In the skin, wounding initiates a complex array of physiological processes mediated by growth factors and inflammatory mediators which stimulate tissue repair and protect against infection. We report that primary cultures of human keratinocytes and a mouse keratinocyte cell line respond to the inflammatory stimuli γ-interferon and lipopolysaccharide or tumor necrosis factor-α by producing nitric oxide and hydrogen peroxide, two reactive mediators that are important in nonspecific host defense. Nitric oxide is produced by the l-arginine- and NADPH-dependent enzyme, nitric oxide synthase. In murine keratinocytes, optimal enzymatic activity was found to be dependent on Ca2+ and calmodulin as well as on glutathione. Inflammatory mediators were also found to inhibit the growth of keratinocytes, an effect that could be reversed by a nitric oxide synthase inhibitor. Epidermal growth factor (EGF), which promotes wound healing by stimulating cellular proliferation, was found to be a potent antagonist of reactive nitrogen and reactive oxygen intermediate production by keratinocytes. EGF also reversed the growth inhibitory actions of the inflammatory mediators. These data suggest that nitric oxide produced by keratinocytes is important in the control of cellular proliferation during wound healing. Our findings that EGF effectively regulates the production of free radicals by keratinocytes may represent an important pathway by which this growth factor not only stimulates epidermal cell proliferation but also facilitates the resolution of inflammation following wounding.
|Original language||English (US)|
|Number of pages||4|

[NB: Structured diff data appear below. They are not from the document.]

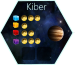
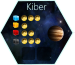
new graphics

Changed region(s): [[0.16, 0.5846, 0.2667, 0.6769]]

diff --git a/Milky/MilkyExpressTP/src/ui/grafico/PainelInfoJogador.java b/Milky/MilkyExpressTP/src/ui/grafico/PainelInfoJogador.java
@@ -1,28 +1,54 @@
 package ui.grafico;
 
+import java.awt.Color;
 import java.awt.Dimension;
+import java.awt.Font;
 import java.awt.Graphics;
 import java.awt.event.MouseEvent;
 import java.awt.event.MouseMotionListener;
 import java.awt.image.BufferedImage;
 import java.io.Serializable;
+import java.util.Observable;
+import java.util.Observer;
 
 import javax.imageio.ImageIO;
 import javax.swing.JOptionPane;
 import javax.swing.JPanel;
 
-public class PainelInfoJogador extends JPanel implements MouseMotionListener, Serializable {
+import logicajogo.Jogo;
+import logicajogo.cartas.naves.Nave;
+import logicajogo.cubos.Cubo;
+
+public class PainelInfoJogador extends JPanel implements Observer, MouseMotionListener, Serializable {
 
 	private static final long serialVersionUID = 1L;
-	private BufferedImage image;
+	private BufferedImage image, amarelo, vermelho, azul, preto, forca, cinzento;
 
-	private int sx = 200, sy = 150;
+	private int sx = 200, sy = 173;
 
-	public PainelInfoJogador() {
+	private Jogo jogo;
+
+	public PainelInfoJogador(Jogo j) {
+
+		jogo = j;
+
+		j.addObserver(this);
 
 		try {
 
-			image = ImageIO.read(getClass().getClassLoader().getResourceAsStream("Imagens/ui.png"));
+			image = ImageIO.read(getClass().getClassLoader().getResourceAsStream("Imagens/uijog.png"));
+
+			amarelo = ImageIO.read(getClass().getClassLoader().getResourceAsStream("Imagens/icuboam.png"));
+
+			vermelho = ImageIO.read(getClass().getClassLoader().getResourceAsStream("Imagens/icubovm.png"));
+
+			azul = ImageIO.read(getClass().getClassLoader().getResourceAsStream("Imagens/icuboaz.png"));
+
+			preto = ImageIO.read(getClass().getClassLoader().getResourceAsStream("Imagens/icubopt.png"));
+
+			forca = ImageIO.read(getClass().getClassLoader().getResourceAsStream("Imagens/icubopr.png"));
+
+			cinzento = ImageIO.read(getClass().getClassLoader().getResourceAsStream("Imagens/icubogr.png"));
 
 		} catch (Exception e) {
 			/* handled in paintComponent() */
@@ -40,8 +66,37 @@ public class PainelInfoJogador extends JPanel implements MouseMotionListener, Se
 	@Override
 	protected void paintComponent(Graphics g) {
 		super.paintComponent(g);
+
 		if (image != null)
 			g.drawImage(image, 0, 0, sx, sy, this);
+
+		String moedas = String.valueOf(this.jogo.consultaJogador().devolveMoedas());
+
+		g.setFont(new Font("Arial", Font.BOLD, 15));
+
+		g.setColor(Color.getHSBColor(170, 15, 100));
+
+		g.drawString(moedas, 90, 65);
+		
+		Nave nave = this.jogo.consultaJogador().obterNave();
+
+		if (nave.obterForca() == 4)
+			g.drawImage(forca, 121, 92, 15, 16, this);
+
+		if (nave.obterForca() == 5) {
+			g.drawImage(forca, 121, 92, 15, 16, this);
+			g.drawImage(forca, 141, 92, 15, 16, this);
+
+		}
+		
+		if (nave.naveCargaMaxima())
+			g.drawImage(cinzento, 131, 135, 15, 16, this);
+			
+		
+		Cubo[] carga = this.jogo.consultaJogador().obterNave().obterCarga();
+		
+		
+
 	}
 
 	@Override
@@ -53,6 +108,16 @@ public class PainelInfoJogador extends JPanel implements MouseMotionListener, Se
 	@Override
 	public void mouseMoved(MouseEvent arg0) {
 		// TODO Auto-generated method stub
+
+	}
+
+	@Override
+	public void update(Observable arg0, Object arg1) {
+		// TODO Auto-generated method stub
+
+		this.jogo = (Jogo) arg0;
+		repaint();
+		revalidate();
 
 	}
 

diff --git a/Milky/MilkyExpressTP/src/ui/grafico/VistaJogo.java b/Milky/MilkyExpressTP/src/ui/grafico/VistaJogo.java
@@ -28,7 +28,7 @@ public class VistaJogo extends JPanel implements Observer, MouseListener, MouseM
 	Jogo jogo;
 
 	private BufferedImage image;
-	PainelUiJogador areainfo = new PainelUiJogador();
+	PainelUiJogador areainfo;
 	PainelTabuleiro areamapa = new PainelTabuleiro();
 	JPanel areaopcoes = new JPanel();
 
@@ -48,6 +48,8 @@ public class VistaJogo extends JPanel implements Observer, MouseListener, MouseM
 
 		jogo = j;
 
+		areainfo = new PainelUiJogador(j);
+
 		j.addObserver(this);
 
 		// listeners
@@ -63,21 +65,21 @@ public class VistaJogo extends JPanel implements Observer, MouseListener, MouseM
 
 		// 1000-700
 
-		areainfo.setLayout(new GridLayout(3, 1));
-		areainfo.setPreferredSize(new Dimension(250, 600));
-		areainfo.setMaximumSize(new Dimension(250, 600));
+		areainfo.setLayout(new GridLayout(3, 1,0,0));
+		areainfo.setPreferredSize(new Dimension(200, 700));
+		areainfo.setMaximumSize(new Dimension(200, 700));
 
 		areamapa.setLayout(new GridLayout(3, 1));
-		areamapa.setPreferredSize(new Dimension(750, 600));
-		areamapa.setMaximumSize(new Dimension(750, 600));
+		areamapa.setPreferredSize(new Dimension(750, 700));
+		areamapa.setMaximumSize(new Dimension(750, 700));
 
 		areaopcoes.setLayout(new GridLayout(1, 3));
-		areaopcoes.setPreferredSize(new Dimension(1000, 150));
-		areaopcoes.setMaximumSize(new Dimension(1000, 150));
+		areaopcoes.setPreferredSize(new Dimension(1000, 100));
+		areaopcoes.setMaximumSize(new Dimension(1000, 100));
 
-		areainfo.setBorder(BorderFactory.createLineBorder(Color.cyan));
-		areaopcoes.setBorder(BorderFactory.createLineBorder(Color.cyan));
-		areamapa.setBorder(BorderFactory.createLineBorder(Color.cyan));
+//		areainfo.setBorder(BorderFactory.createLineBorder(Color.lightGray));
+//		areaopcoes.setBorder(BorderFactory.createLineBorder(Color.lightGray));
+//		areamapa.setBorder(BorderFactory.createLineBorder(Color.lightGray));
 
 		this.add(areainfo, BorderLayout.WEST);
 		this.add(areamapa, BorderLayout.CENTER);

diff --git a/Milky/MilkyExpressTP/src/ui/grafico/PainelUiJogador.java b/Milky/MilkyExpressTP/src/ui/grafico/PainelUiJogador.java
@@ -1,18 +1,31 @@
 package ui.grafico;
 
+import java.awt.Dimension;
 import java.awt.event.MouseEvent;
 import java.awt.event.MouseMotionListener;
 import java.io.Serializable;
 
 import javax.swing.JPanel;
 
+import logicajogo.Jogo;
+
 public class PainelUiJogador extends JPanel implements MouseMotionListener, Serializable {
 
 	private static final long serialVersionUID = 1L;
-	public PainelUiJogador() {
 
-		add(new PainelInfoJogador());
+	public PainelUiJogador(Jogo j) {
+
+		this.setAlignmentX(BOTTOM_ALIGNMENT);
+		this.setAlignmentY(CENTER_ALIGNMENT);
+
+		JPanel dummy = new JPanel();
+		dummy.setOpaque(true);
+		dummy.setVisible(false);
+
+		add(new PainelInfoJogador(j));
 		add(new PainelInfoPlaneta());
+		
+		add(dummy);
 
 		setOpaque(false);
 		setVisible(true);

diff --git a/Milky/MilkyExpressTP/src/ui/grafico/PainelInfoPlaneta.java b/Milky/MilkyExpressTP/src/ui/grafico/PainelInfoPlaneta.java
@@ -16,7 +16,7 @@ public class PainelInfoPlaneta extends JPanel implements MouseMotionListener, Se
 	private static final long serialVersionUID = 1L;
 	private BufferedImage image;
 
-	private int sx = 200, sy = 150;
+	private int sx = 200, sy = 173;
 
 	public PainelInfoPlaneta() {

|Journal||Journal of Biological Chemistry|
|State||Published - 1992|
All Science Journal Classification (ASJC) codes
- Molecular Biology
- Cell Biology